The pulpit fails more often for lack of unction than for any other reason. Learning may have its place, brilliance and eloquence may charm, sensation may bring crowds, and mental power may impress; but without unction, all these will be as the weak assault of the waves on the rocks of Gibraltar. Spray and foam may cover them, but the rocks are still there, unimpressed and unimpressible. Similarly, the human heart cannot be swept of its hardness and sin by human forces alone.
Unction is the consecrating force of God, and its presence is the continuous test of that consecration. Other forces and motives may call a man to the work, but only unction is consecration. A separation to God’s work by the power of the Holy Ghost is the only consecration recognized by God as legitimate.
Divine unction—heavenly anointing—is what the pulpit needs and must have. This oil comes only by the hand of God and must cover the whole man—heart, head, and spirit—until it separates him from all earthly, secular, worldly, and selfish motives and aims.
The presence of unction on the preacher is what creates the stirring in a congregation. The same truths may have been told in the strictness of the letter with no ruffle, pain, or pulsation felt. All is quiet as a graveyard. Another preacher comes with this mysterious influence on his ministry, and the letter of the Word is fired by the Spirit. Suddenly the throes of a mighty movement are felt because unction stirs the conscience and breaks the heart. Unctionless preaching makes everything hard, dry, acrid, and dead.

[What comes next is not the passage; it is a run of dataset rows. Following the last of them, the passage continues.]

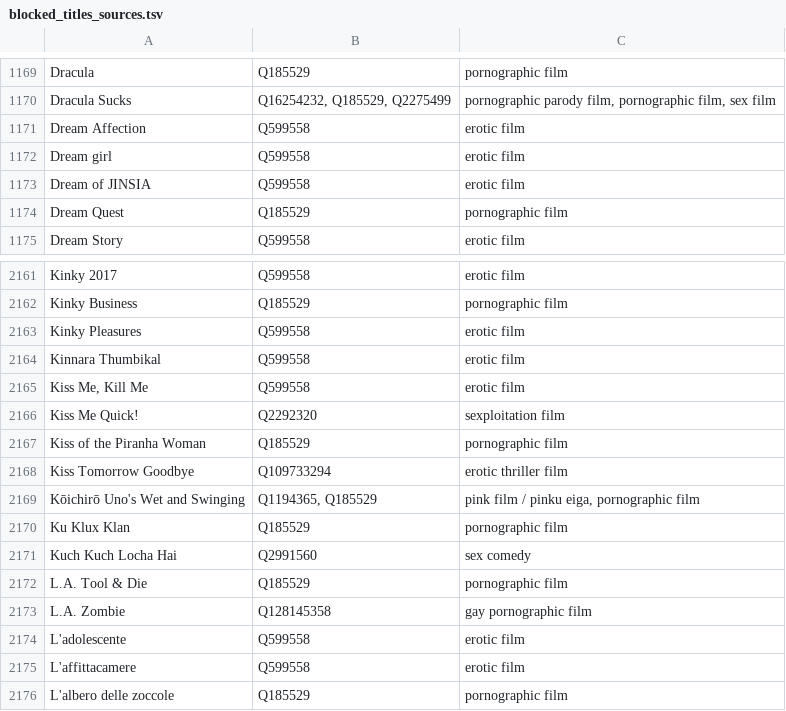
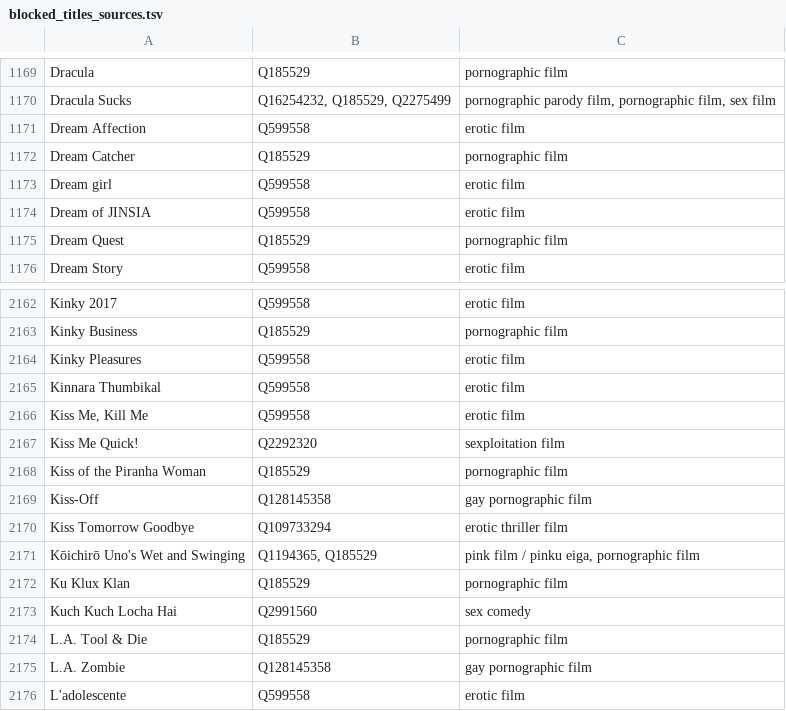
Before and after one commit to italesawy-droid/familyblocker-lists, a TSV file: blocked_titles_sources.tsv, drawn as a sheet; only a part is shown, gaps mark what is left out; the shorter side is filled out with more unchanged rows.

```diff
--- a/blocked_titles_sources.tsv
+++ b/blocked_titles_sources.tsv
@@ -1171,2 +1171,3 @@ Dracula Sucks	Q16254232, Q185529, Q2275499	pornographic parody film, pornographi
 Dream Affection	Q599558	erotic film
+Dream Catcher	Q185529	pornographic film
 Dream girl	Q599558	erotic film
@@ -2167,2 +2168,3 @@ Kiss Me Quick!	Q2292320	sexploitation film
 Kiss of the Piranha Woman	Q185529	pornographic film
+Kiss-Off	Q128145358	gay pornographic film
 Kiss Tomorrow Goodbye	Q109733294	erotic thriller film
```
Also changed, not shown: 4 other files.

Unction is not a memory or an era of the past only; it is a present, realized, conscious fact. It belongs to the experience of the man as well as to his preaching. It is that which transforms him into the image of his divine Master as well as that by which he declares the truth of Christ with power. It is so much the power in the ministry as to make all else seem feeble and vain without it, and its presence atones for the absence of all other feebler forces.
Unction, however, is not an inalienable gift. Rather, its presence is perpetuated and increased by unceasing prayer and impassioned desire after God. Those who deem all else loss and failure without unction will seek it with tireless ardor. Prayer—much prayer—is the price of preaching unction. Prayer—much prayer—is the one condition of keeping it. Without unceasing prayer, unction never comes to the preacher. Without perseverance in prayer, unction, like overkept manna, breeds worms.
Adapted from Powerful and Prayerful Pulpits: Forty Days of Reading by E. M. Bounds. Edited by Darrel D. King. Published by Baker Book House, Grand Rapids, Michigan.